In application of the technique to LC analyses the mobile phase
combinations are limited to alcohol-water mixtures (primarily methanol-water) of not
more than 50% alcohol. The enhancement is not supported by acetonitrile or
tetrahydrofuran and is compromised by high (>0.01 M) concentrations of
phosphate or borate buffer.
The loss in resolution associated with use of the technique as a post-column
detection technique is of the order of 20 %.


LIST OF TABLES
Table page
1. Analysis in which luminecence has been applied 13
2. Antibiotic compounds screened for enhancement 37
3. Fluorescent compounds examined for potential use as reagents ... 47
4. Kinetic data obtained from Intensity-time profiles 58
5. Analytical parameters for selected penicillins obtained from flow
injection analyses 78
6. Influence of selected excipients on chemiluminescent signal 80
7. Chromatographic retention times for selected betalactam compounds
employing post-column chemiluminescence detection 84
8. Analytical parameters for selected compounds 89
9. Results from resolution measurements 90
v


34
Chromatographic columns employed in the studies include
Exsil R ODS Keystone scientific Inc
Dimensions
150 X 4.6 mm
Particle size
Pore size
7nm
100 A
Nucleosil R C18 Keystone scientific Inc
Dimensions
150 X 4.6 mm
particle size
pore size
5/iin
100 A
Microsorb Si Rainin Instrumant Company Inc
Dimensions
250 X 4.6 mm
particle size
pore size
5 |im
100 A
For the most part the mobile phase consisted of
methanol: 0.001 M sodium/potassium phosphate NaH,P04 (35:65)
Flow rate 1.0 ml.min1.
Detection system
post-column chemiluminescence.
- 0.001 M luminol in 0.008 M NaOH 0.5 ml.min1
- HgOg in 0.008 M NaOH 0.5 ml.min1
ultraviolet at 254 nm
NB; All metal (stainless steel) tubing was of 0.010 inches internal diameter.

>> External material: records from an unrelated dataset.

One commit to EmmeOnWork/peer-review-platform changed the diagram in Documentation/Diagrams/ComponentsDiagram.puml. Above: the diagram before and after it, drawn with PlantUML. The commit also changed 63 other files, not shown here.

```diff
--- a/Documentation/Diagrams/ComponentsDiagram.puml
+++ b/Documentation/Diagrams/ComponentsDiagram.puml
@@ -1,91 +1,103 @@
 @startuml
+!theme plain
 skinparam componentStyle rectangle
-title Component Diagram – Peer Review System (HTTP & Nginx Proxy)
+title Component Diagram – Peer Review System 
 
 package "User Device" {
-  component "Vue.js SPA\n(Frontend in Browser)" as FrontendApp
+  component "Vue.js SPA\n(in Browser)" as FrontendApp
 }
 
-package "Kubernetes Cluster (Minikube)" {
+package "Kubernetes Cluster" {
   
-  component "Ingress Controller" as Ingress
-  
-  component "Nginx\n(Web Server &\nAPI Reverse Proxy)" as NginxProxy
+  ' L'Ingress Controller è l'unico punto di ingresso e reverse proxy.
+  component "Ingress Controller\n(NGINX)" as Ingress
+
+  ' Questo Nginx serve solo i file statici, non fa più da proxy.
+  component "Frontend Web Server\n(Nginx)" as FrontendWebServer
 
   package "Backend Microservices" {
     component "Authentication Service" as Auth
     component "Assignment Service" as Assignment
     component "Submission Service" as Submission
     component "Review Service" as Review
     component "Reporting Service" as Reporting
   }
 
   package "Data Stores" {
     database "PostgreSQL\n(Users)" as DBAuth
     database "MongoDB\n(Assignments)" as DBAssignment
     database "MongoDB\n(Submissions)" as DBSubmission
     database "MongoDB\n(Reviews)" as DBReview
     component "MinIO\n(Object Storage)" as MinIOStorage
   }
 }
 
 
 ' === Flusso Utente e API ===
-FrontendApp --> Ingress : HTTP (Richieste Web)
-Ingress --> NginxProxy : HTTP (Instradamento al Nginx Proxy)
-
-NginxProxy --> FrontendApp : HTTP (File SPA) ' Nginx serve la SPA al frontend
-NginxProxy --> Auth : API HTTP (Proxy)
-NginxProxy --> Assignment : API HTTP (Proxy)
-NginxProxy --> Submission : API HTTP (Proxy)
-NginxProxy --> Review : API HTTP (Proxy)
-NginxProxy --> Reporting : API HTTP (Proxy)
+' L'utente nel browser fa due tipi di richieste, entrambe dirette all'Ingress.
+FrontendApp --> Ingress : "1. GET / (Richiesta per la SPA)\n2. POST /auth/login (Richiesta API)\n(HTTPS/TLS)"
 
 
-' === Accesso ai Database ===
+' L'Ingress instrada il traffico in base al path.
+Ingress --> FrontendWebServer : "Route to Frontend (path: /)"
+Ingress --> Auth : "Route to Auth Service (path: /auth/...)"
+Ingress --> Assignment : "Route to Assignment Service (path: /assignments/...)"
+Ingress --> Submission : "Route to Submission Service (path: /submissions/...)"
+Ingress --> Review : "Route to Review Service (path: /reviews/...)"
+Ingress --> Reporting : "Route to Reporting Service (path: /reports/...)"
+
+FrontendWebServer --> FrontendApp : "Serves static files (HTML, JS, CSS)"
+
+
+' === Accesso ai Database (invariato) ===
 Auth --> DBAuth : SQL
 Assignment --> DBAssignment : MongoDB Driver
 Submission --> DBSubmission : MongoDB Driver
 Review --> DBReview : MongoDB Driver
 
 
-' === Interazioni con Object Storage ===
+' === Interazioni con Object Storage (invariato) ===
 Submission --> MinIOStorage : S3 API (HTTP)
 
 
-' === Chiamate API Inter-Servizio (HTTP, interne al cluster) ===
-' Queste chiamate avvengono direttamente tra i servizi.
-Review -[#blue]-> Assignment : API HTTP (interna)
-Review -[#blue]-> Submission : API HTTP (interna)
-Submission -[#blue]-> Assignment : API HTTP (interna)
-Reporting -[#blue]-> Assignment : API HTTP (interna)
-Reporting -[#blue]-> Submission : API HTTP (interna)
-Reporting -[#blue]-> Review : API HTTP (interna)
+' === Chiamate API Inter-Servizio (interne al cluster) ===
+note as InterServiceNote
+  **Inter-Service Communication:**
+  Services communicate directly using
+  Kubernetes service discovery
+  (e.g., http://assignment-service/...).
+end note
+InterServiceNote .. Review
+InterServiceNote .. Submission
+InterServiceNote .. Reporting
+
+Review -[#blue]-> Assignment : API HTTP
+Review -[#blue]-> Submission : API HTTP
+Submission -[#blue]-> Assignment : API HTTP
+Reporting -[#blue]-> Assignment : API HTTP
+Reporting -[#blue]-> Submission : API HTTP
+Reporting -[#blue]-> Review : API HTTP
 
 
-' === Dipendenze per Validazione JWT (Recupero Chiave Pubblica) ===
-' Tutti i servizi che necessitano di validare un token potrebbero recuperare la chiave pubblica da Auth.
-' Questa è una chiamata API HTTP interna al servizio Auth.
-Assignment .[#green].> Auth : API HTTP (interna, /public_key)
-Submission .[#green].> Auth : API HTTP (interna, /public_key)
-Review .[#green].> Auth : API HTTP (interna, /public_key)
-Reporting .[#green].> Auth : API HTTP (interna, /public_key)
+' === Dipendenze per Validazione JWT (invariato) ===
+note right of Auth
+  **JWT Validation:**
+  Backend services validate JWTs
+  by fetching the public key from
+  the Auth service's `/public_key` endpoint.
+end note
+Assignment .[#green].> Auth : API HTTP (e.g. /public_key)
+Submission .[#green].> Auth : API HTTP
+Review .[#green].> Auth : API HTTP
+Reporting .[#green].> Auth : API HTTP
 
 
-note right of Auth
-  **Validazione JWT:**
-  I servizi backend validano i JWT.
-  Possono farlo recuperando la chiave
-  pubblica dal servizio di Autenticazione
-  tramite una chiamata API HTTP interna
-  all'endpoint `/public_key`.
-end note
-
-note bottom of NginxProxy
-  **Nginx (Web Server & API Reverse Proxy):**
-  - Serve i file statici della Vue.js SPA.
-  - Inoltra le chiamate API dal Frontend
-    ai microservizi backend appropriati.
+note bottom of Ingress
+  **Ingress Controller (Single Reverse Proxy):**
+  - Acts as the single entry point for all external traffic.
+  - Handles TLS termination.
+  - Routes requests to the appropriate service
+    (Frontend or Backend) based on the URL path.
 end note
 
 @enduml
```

70
Figure 26: Intensity-time
concentrations.
Profiles for luminol
reaction
* differin9 methanol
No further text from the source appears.